Assignment – Find the string "final" in the data, then copy every line where it is found.

(Records from a collection)

-- Opening Marker --

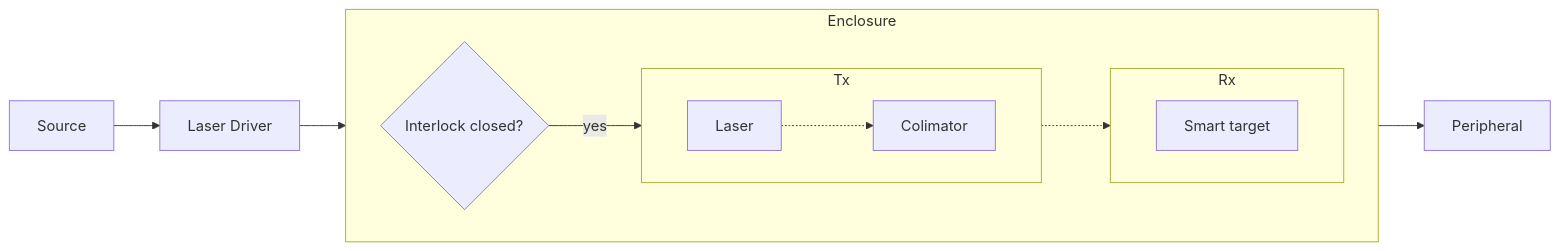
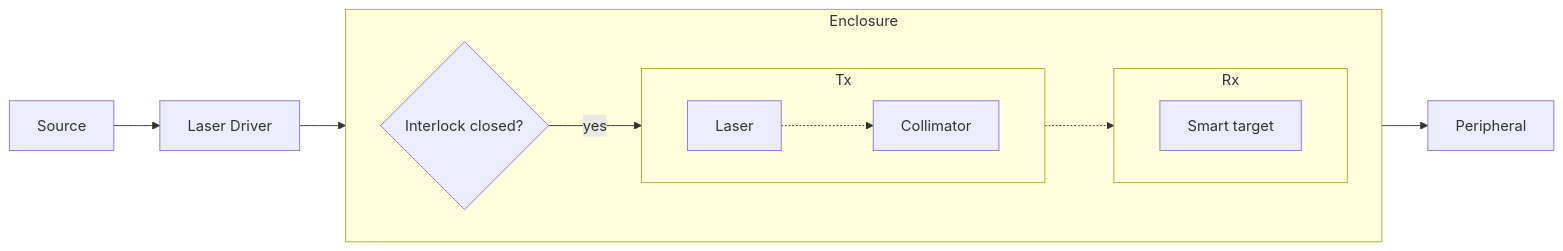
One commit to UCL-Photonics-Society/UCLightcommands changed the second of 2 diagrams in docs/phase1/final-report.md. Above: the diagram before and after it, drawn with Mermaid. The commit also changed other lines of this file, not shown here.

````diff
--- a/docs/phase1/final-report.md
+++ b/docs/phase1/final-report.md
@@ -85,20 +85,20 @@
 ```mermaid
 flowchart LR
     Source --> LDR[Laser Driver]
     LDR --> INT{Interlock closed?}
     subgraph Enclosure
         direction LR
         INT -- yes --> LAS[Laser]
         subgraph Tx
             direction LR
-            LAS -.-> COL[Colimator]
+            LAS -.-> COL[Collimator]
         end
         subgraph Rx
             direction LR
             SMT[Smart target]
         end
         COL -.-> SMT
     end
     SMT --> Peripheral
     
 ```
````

-- Closing Marker --
-- Opening Marker --

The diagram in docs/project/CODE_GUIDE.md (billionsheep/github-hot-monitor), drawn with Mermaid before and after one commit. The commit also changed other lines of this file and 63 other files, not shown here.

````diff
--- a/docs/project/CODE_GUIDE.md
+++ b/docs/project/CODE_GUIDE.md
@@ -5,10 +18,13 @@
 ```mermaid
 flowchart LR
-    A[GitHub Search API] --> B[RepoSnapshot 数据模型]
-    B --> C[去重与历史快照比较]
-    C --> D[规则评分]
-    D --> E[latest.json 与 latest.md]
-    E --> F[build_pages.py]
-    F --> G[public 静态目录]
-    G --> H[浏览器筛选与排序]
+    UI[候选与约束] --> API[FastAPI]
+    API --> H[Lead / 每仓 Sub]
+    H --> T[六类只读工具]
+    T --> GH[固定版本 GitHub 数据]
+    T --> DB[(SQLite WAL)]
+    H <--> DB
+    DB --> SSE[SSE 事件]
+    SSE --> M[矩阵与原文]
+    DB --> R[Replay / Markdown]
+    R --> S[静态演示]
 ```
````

-- Closing Marker --

Exercise response –
One commit to UCL-Photonics-Society/UCLightcommands changed the second of 2 diagrams in docs/phase1/final-report.md. Above: the diagram before and after it, drawn with Mermaid. The commit also changed other lines of this file, not shown here.
--- a/docs/phase1/final-report.md
+++ b/docs/phase1/final-report.md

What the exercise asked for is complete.